*** Opening of The records ***

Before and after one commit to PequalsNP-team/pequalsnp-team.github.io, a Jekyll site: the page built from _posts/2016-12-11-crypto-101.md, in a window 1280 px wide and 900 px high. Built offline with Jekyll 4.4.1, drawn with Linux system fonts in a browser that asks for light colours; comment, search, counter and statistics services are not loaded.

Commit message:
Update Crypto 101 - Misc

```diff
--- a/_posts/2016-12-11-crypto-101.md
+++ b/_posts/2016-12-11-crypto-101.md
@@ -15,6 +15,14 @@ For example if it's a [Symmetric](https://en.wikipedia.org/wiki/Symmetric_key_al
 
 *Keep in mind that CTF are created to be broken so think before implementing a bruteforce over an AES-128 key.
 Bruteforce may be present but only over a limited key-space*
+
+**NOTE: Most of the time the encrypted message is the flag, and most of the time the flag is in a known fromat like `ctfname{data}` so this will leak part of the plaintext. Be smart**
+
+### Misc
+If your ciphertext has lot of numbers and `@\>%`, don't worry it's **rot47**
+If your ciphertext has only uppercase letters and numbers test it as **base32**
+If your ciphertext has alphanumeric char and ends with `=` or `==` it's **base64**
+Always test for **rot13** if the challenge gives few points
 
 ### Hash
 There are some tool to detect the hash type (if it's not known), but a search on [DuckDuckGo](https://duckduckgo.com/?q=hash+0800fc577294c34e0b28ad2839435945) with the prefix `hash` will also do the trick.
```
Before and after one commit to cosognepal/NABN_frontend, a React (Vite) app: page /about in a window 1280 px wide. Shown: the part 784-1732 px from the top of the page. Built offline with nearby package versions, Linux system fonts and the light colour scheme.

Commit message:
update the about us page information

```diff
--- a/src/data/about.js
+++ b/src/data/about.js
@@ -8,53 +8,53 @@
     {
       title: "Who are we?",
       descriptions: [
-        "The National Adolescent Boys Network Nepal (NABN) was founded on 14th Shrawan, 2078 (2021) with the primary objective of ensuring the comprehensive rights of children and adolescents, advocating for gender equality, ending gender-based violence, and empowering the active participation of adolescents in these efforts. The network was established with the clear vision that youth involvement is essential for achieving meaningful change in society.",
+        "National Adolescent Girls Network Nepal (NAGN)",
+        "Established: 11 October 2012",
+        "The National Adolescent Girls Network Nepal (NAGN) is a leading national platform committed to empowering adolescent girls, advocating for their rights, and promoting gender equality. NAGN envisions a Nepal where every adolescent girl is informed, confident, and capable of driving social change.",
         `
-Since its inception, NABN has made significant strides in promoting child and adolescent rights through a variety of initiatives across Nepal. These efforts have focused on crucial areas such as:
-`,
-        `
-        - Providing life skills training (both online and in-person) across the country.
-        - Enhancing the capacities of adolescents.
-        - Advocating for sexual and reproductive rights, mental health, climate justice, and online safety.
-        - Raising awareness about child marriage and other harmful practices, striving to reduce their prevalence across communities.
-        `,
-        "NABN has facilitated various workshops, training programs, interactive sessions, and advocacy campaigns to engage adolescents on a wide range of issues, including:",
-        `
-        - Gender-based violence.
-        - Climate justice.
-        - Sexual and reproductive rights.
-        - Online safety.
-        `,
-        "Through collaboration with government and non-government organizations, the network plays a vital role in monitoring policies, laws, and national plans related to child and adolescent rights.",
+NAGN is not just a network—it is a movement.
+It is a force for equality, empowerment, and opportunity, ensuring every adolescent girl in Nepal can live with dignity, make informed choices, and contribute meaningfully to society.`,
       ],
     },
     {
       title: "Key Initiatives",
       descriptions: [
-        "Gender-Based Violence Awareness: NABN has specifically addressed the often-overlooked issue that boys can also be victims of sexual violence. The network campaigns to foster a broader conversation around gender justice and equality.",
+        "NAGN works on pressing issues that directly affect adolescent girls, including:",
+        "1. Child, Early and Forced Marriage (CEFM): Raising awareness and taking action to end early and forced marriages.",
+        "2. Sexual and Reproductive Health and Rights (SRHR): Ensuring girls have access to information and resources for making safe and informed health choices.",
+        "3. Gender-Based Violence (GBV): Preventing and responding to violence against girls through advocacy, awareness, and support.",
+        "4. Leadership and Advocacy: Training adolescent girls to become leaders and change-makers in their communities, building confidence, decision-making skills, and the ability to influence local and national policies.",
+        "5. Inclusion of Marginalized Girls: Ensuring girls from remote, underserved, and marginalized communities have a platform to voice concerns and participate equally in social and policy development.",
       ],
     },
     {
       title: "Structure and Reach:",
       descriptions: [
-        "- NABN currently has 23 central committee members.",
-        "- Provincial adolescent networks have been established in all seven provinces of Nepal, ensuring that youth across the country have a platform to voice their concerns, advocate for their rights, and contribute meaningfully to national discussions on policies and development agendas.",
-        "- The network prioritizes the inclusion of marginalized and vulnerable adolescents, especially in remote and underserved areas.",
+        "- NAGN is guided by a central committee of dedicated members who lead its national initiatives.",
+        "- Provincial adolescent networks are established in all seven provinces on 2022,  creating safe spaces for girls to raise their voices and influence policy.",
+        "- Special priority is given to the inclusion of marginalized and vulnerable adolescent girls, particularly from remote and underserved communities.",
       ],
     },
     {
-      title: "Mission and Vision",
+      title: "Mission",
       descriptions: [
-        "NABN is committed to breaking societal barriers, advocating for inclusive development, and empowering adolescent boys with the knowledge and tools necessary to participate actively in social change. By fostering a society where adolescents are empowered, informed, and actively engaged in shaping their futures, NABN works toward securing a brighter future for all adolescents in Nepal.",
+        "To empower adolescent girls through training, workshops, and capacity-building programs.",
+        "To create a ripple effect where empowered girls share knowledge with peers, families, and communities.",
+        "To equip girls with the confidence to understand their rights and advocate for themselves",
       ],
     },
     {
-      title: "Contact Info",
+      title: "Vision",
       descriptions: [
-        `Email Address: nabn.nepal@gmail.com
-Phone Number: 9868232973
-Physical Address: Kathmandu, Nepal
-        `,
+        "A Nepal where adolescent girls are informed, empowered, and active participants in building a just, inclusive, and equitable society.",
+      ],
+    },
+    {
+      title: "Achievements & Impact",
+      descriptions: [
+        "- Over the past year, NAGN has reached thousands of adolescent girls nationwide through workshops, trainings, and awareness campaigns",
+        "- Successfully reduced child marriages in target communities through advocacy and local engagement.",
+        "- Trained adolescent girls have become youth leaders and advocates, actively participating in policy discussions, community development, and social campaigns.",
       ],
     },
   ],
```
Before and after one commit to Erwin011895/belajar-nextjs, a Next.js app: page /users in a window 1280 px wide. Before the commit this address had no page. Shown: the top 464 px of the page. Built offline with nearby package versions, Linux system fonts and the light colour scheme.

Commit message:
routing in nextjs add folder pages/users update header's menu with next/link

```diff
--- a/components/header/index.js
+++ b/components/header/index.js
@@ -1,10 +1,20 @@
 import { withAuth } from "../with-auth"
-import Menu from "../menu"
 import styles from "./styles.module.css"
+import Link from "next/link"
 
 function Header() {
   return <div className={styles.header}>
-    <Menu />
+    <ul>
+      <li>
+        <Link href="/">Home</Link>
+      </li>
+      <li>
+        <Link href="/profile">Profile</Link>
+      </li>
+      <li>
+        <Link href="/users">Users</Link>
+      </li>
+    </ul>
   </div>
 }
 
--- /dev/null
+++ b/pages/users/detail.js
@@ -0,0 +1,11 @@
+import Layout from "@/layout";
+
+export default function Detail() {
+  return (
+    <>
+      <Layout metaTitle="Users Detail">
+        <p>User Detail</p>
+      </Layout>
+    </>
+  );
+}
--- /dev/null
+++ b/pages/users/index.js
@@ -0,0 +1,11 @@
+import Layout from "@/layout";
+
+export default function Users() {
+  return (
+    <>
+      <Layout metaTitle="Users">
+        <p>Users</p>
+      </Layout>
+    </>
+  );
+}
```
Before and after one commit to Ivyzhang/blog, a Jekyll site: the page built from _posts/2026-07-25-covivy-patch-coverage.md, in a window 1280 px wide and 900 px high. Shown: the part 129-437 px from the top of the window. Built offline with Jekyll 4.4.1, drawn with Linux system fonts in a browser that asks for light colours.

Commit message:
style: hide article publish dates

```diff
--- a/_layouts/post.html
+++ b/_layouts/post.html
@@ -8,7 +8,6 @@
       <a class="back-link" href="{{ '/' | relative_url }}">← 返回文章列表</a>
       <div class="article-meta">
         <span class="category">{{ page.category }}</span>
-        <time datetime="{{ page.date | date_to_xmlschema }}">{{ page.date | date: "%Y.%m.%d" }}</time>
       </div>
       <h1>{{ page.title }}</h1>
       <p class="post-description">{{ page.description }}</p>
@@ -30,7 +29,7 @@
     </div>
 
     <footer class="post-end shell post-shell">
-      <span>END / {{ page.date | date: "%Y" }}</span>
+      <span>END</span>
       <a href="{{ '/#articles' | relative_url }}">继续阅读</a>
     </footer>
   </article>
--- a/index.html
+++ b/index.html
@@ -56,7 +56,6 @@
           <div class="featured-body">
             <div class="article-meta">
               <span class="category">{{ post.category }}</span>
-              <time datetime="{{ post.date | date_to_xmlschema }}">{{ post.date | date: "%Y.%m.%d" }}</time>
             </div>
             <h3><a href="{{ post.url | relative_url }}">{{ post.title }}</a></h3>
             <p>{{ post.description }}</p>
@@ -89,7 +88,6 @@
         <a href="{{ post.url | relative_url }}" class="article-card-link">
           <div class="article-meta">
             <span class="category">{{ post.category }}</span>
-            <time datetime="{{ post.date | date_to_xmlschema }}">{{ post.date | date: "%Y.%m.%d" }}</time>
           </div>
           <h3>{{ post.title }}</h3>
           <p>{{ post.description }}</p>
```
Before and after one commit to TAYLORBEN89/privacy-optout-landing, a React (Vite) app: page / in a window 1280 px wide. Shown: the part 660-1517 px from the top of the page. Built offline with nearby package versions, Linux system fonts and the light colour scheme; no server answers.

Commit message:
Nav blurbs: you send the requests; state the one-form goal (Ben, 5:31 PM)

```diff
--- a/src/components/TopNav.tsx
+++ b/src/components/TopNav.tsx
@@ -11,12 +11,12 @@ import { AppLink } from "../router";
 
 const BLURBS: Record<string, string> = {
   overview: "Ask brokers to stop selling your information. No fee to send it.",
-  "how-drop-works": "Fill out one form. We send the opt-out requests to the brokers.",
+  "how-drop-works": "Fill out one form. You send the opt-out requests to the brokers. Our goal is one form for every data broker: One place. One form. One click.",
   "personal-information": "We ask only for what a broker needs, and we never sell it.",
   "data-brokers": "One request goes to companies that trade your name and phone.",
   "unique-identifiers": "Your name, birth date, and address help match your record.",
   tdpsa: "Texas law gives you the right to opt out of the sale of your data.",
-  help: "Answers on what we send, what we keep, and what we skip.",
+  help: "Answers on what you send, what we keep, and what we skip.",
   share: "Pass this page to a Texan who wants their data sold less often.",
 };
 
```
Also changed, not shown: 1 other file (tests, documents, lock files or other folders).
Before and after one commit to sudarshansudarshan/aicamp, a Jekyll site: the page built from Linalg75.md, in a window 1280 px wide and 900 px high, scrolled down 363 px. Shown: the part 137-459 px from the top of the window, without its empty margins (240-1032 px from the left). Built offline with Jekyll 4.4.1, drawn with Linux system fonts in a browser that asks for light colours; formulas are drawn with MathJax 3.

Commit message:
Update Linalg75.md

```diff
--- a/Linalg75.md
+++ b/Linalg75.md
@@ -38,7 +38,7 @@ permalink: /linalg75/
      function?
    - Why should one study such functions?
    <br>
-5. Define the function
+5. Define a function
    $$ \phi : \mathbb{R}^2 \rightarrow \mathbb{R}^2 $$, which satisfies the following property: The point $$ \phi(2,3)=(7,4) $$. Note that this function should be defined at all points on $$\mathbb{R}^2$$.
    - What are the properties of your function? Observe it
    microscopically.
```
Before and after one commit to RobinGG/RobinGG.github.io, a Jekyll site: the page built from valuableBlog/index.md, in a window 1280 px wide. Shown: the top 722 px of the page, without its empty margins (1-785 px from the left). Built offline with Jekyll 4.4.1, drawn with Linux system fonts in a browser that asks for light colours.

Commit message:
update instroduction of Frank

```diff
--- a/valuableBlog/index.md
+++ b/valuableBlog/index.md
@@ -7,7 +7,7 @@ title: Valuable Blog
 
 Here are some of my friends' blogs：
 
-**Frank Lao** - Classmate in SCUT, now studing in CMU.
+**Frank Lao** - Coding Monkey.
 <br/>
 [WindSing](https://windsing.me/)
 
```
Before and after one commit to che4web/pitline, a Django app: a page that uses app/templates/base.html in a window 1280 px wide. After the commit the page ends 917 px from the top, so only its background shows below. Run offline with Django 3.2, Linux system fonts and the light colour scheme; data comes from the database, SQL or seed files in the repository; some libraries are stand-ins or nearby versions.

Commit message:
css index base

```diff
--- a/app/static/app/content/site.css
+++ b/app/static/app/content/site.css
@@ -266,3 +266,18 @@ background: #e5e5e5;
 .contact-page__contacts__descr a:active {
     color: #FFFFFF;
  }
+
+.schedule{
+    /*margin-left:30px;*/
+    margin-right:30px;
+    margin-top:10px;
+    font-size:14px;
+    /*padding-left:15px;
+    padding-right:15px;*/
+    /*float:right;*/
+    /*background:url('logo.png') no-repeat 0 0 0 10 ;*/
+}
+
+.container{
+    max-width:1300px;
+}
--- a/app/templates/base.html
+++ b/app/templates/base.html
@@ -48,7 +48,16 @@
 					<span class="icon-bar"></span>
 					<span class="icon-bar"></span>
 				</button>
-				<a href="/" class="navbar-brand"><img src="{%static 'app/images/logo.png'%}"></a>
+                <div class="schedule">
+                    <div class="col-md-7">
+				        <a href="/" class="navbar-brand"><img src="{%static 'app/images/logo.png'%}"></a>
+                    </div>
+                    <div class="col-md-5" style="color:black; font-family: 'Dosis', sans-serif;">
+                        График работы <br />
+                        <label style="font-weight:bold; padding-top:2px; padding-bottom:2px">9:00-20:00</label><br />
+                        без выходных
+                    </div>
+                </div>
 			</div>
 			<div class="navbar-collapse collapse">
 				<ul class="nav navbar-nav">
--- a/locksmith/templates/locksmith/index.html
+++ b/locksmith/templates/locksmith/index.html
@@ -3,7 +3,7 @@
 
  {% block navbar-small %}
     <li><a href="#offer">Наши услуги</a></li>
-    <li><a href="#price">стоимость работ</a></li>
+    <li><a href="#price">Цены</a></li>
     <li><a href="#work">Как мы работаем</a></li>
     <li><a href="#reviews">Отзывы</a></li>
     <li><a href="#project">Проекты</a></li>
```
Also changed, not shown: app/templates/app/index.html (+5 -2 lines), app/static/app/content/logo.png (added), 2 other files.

*** Close of The records ***

> **Directions for this task**: Search the material above for "share". Pull out each line where it shows up.

> **Result of this exercise**:
+        "To create a ripple effect where empowered girls share knowledge with peers, families, and communities.",
   share: "Pass this page to a Texan who wants their data sold less often.",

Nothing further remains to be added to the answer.